Today students from De Eendracht primary school in the Netherlands practiced their English and helped NASA rescue a ship lost in the outer planets. The students took part in the Moon, Mars, and Beyond e-Mission™ from the Holland Space Center near Amsterdam, connecting via videoconference with the Challenger Learning Center in Wheeling and assistant director Kathleen Frank. The students were ages 11-12.

This mission was the second time this spring the Challenger Learning Center® has conducted an e-Mission with Dutch students. Today's mission took place via the Holland Space Center, a similar organization to Challenger that works with the European Space Agency in promoting space science. It offers students programs to spur their interest in space and astronomy while building their skills in science, technology, and mathematics. Judging by today's enthusiastic group of students, the e-Mission helped the students achieve those goals.

"Doing the transmission was fun because the messages were on the computer, and they kept coming in," said Kristine, a student who served as one of the communications officers for the mission. Her job involved receiving data about the lost ship that Frank was sending from mission control in Wheeling. "I had a book to help me put the messages in the right sequence, so it wasn't as difficult," Kristine added.

"It was good to work with other kids who I don't know and to learn about the planets," she said. Kristine was one of the more fluent speakers of English, so she translated the information into Dutch for other students.

Roland Taams, who operates the Holland Space Center, complimented the students.

"They're very smart children. They translated for themselves. They have to take English, and they practice in their houses with their families," Taams said.

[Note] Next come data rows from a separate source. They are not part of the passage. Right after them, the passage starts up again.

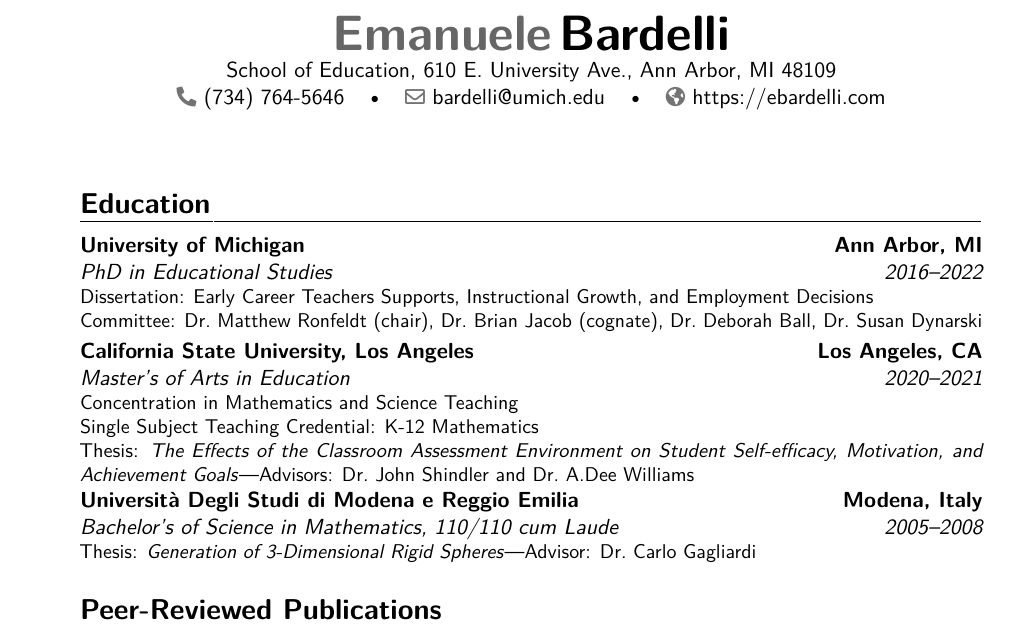
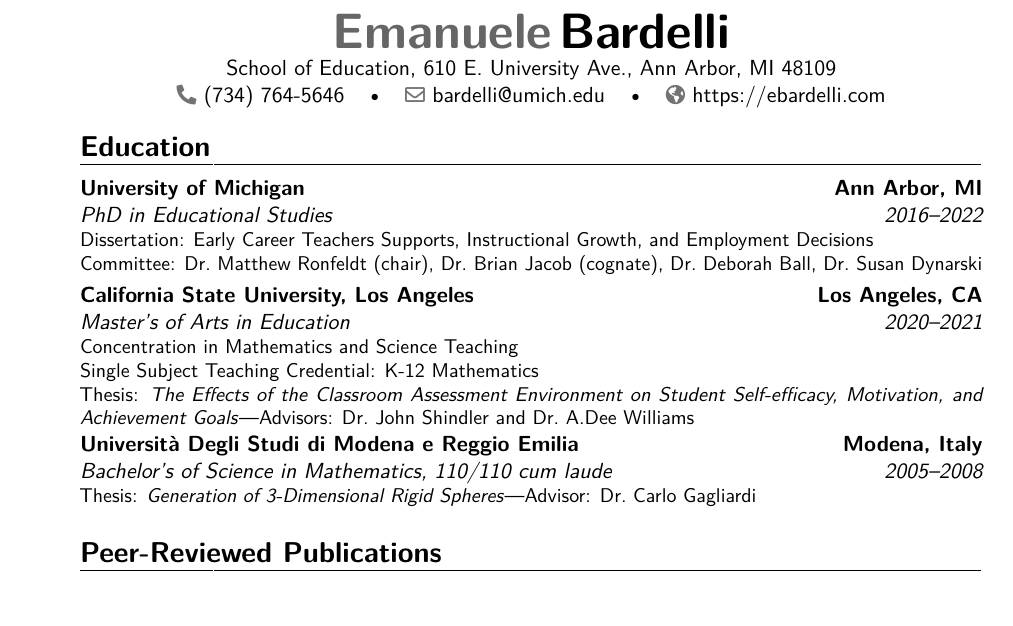
Before and after one commit to ebardelli/CV, a LaTeX CV (bardelli-cv.tex): part of page 1 of 7, cut so that both start at the same text. Compiled offline with pdfLaTeX.

Commit message:
Updates from Overleaf

```diff
--- a/bardelli-cv.tex
+++ b/bardelli-cv.tex
@@ -92,8 +92,13 @@
 %% Footer
 \fancyfoot[l]{\parbox[b]{10cm}{\color{color2}Updated: \today}}
 
+%% Header size
+
+
 \begin{document}
+\vspace*{-2\baselineskip}
 \makecvtitle
+\vspace*{-2\baselineskip}
 
 \section{Education}
 \cventry{2016--2022}{PhD in Educational Studies}{University of Michigan}{Ann Arbor, MI}{}{Dissertation: Early Career Teachers Supports, Instructional Growth, and Employment Decisions\newline
@@ -101,7 +106,7 @@
 \cventry{2020--2021}{Master's of Arts in Education}{California State University, Los Angeles}{Los Angeles, CA}{}{Concentration in Mathematics and Science Teaching\newline
 Single Subject Teaching Credential: K-12 Mathematics\newline
 Thesis: \textit{The Effects of the Classroom Assessment Environment on Student Self-efficacy, Motivation, and Achievement Goals}---Advisors: Dr.~John Shindler and Dr.~A.Dee Williams}
-\cventry{2005--2008}{Bachelor's of Science in Mathematics}{Università Degli Studi di Modena e Reggio Emilia}{Modena, Italy}{110/110 cum Laude}{Thesis: \textit{Generation of 3-Dimensional Rigid Spheres}---Advisor: Dr.~Carlo Gagliardi}
+\cventry{2005--2008}{Bachelor's of Science in Mathematics}{Università Degli Studi di Modena e Reggio Emilia}{Modena, Italy}{110/110 cum laude}{Thesis: \textit{Generation of 3-Dimensional Rigid Spheres}---Advisor: Dr.~Carlo Gagliardi}
 
 %% List publications
 \nocite{*}
```
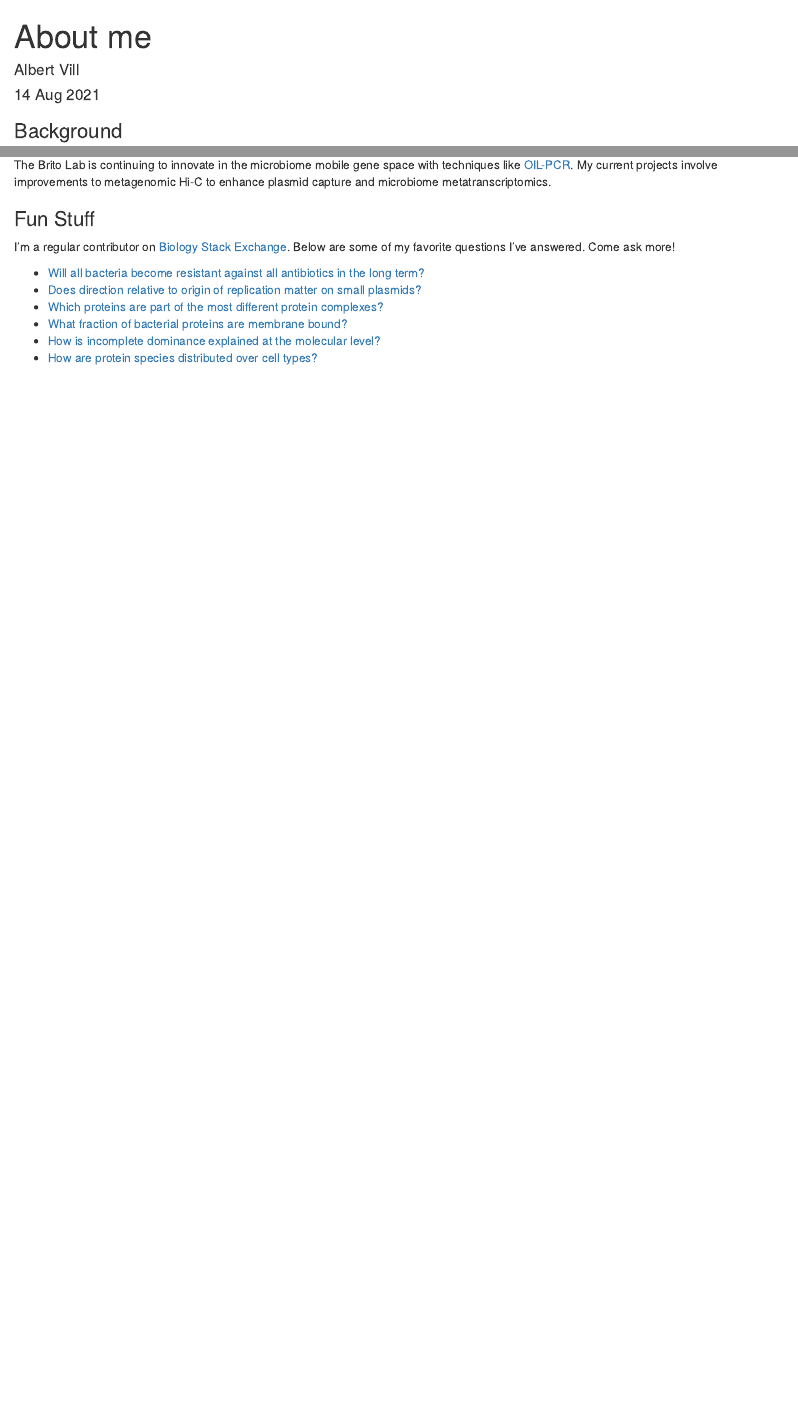
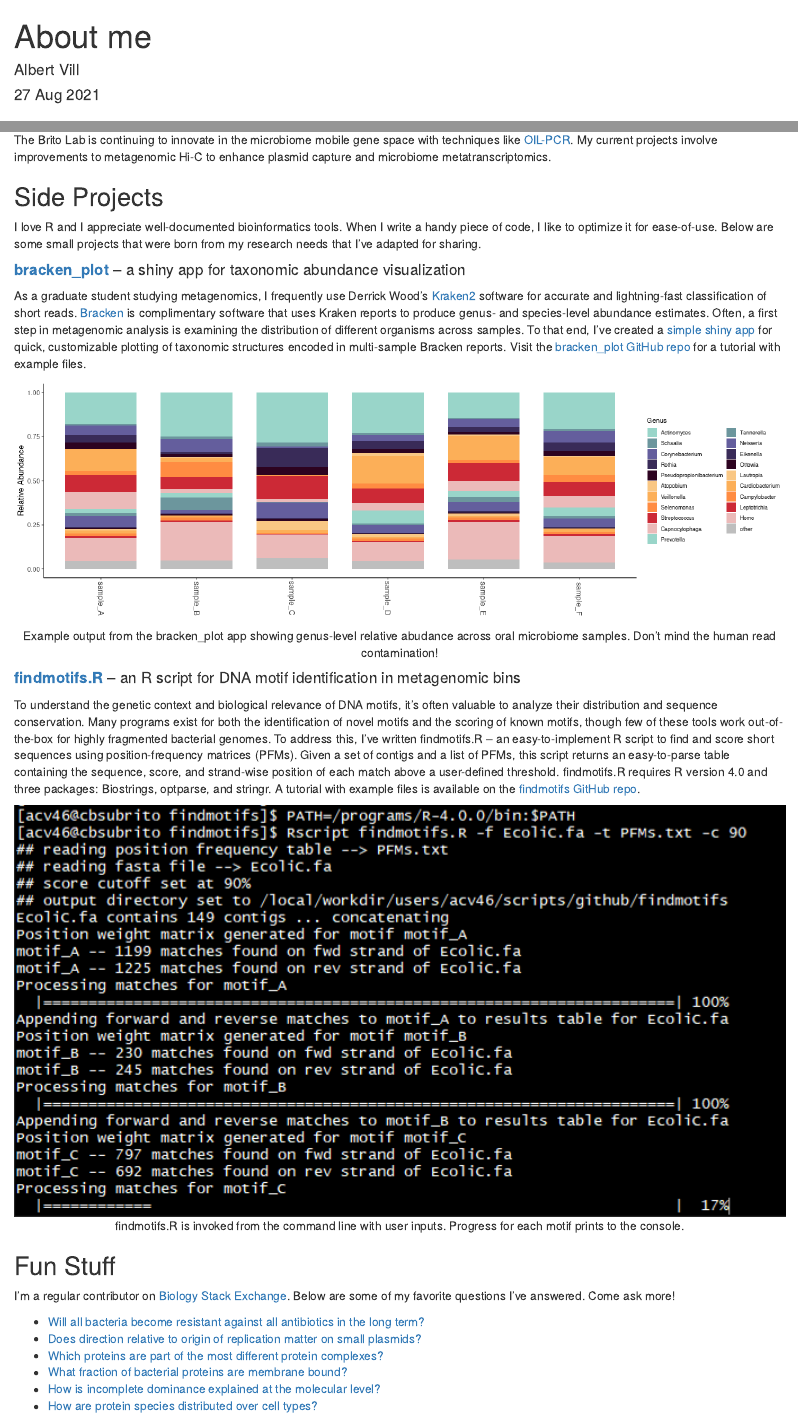
Before and after one commit to acvill/acvill.github.io, an R Markdown document (about.Rmd): the page in a window 1100 px wide, from its top, and a second part further down, joined at a grey line. Rendered offline with R 4.5, knitr and Pandoc, with nearby package versions.

Commit message:
updated about.Rmd
added section on side projects

```diff
--- a/about.Rmd
+++ b/about.Rmd
@@ -1,11 +1,11 @@
 ---
 title: "About me"
 author: "Albert Vill"
-date: "14 Aug 2021"
+date: "27 Aug 2021"
 output: html_document
 ---
 
-### Background
+## Background
 
 I am from New Jersey. New Yorkers may think they have better bagels and pizza, but they're wrong.
 
@@ -23,7 +23,31 @@ In 2020, I co-authored a paper with [Dr. Alyssa Kent](https://alyssakent.weebly.
 
 The Brito Lab is continuing to innovate in the microbiome mobile gene space with techniques like [OIL-PCR](https://elifesciences.org/articles/66834). My current projects involve improvements to metagenomic Hi-C to enhance plasmid capture and microbiome metatranscriptomics.
 
-### Fun Stuff
+## Side Projects
+
+I love R and I appreciate well-documented bioinformatics tools. When I write a handy piece of code, I like to optimize it for ease-of-use. Below are some small projects that were born from my research needs that I've adapted for sharing.
+
+#### [**bracken_plot**](https://acvill.shinyapps.io/bracken_plot/) -- a shiny app for taxonomic abundance visualization
+
+As a graduate student studying metagenomics, I frequently use Derrick Wood's [Kraken2](https://doi.org/10.1186/s13059-019-1891-0) software for accurate and lightning-fast classification of short reads. [Bracken](https://doi.org/10.7717/peerj-cs.104) is complimentary software that uses Kraken reports to produce genus- and species-level abundance estimates. Often, a first step in metagenomic analysis is examining the distribution of different organisms across samples. To that end, I've created a [simple shiny app](https://acvill.shinyapps.io/bracken_plot/) for quick, customizable plotting of taxonomic structures encoded in multi-sample Bracken reports. Visit the [bracken_plot GitHub repo](https://github.com/acvill/bracken_plot) for a tutorial with example files.
+
+<center>
+
+![Example output from the bracken_plot app showing genus-level relative abudance across oral microbiome samples. Don't mind the human read contamination!](/img/about/bracken_barplot.png "Bracken bar plot"){ width=100% }
+
+</center>
+
+#### [**findmotifs.R**](https://github.com/acvill/findmotifs) -- an R script for DNA motif identification in metagenomic bins
+
+To understand the genetic context and biological relevance of DNA motifs, it's often valuable to analyze their distribution and sequence conservation. Many programs exist for both the identification of novel motifs and the scoring of known motifs, though few of these tools work out-of-the-box for highly fragmented bacterial genomes. To address this, I've written findmotifs.R -- an easy-to-implement R script to find and score short sequences using position-frequency matrices (PFMs). Given a set of contigs and a list of PFMs, this script returns an easy-to-parse table containing the sequence, score, and strand-wise position of each match above a user-defined threshold. findmotifs.R requires R version 4.0 and three packages: Biostrings, optparse, and stringr. A tutorial with example files is available on the [findmotifs GitHub repo](https://github.com/acvill/findmotifs#example).
+
+<center>
+
+![findmotifs.R is invoked from the command line with user inputs. Progress for each motif prints to the console.](/img/about/findmotifs2.PNG "command line screenshot of findmotifs in action"){ width=100% }
+
+</center>
+
+## Fun Stuff
 
 I'm a regular contributor on [Biology Stack Exchange](https://biology.stackexchange.com/users/52196/acvill). Below are some of my favorite questions I've answered. Come ask more!
 
```
Also changed, not shown: about/index.html, img/about/bracken_barplot.png (added), img/about/findmotifs1.PNG (added), img/about/findmotifs2.PNG (added), about.Rmd (12 more changed lines), 2 other files.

After the mission Frank asked the students what questions they had. They wanted to know what state Wheeling is in and where it's at in the United States. They also asked what time it was at Wheeling (9 a.m. when the mission ended) and what time Frank had to get up to start the mission on time (4:30 a.m.!). There is a six-hour time difference between Wheeling and The Hague.

The Netherlands is one of 14 countries to which the Challenger Learning Center has expanded its missions.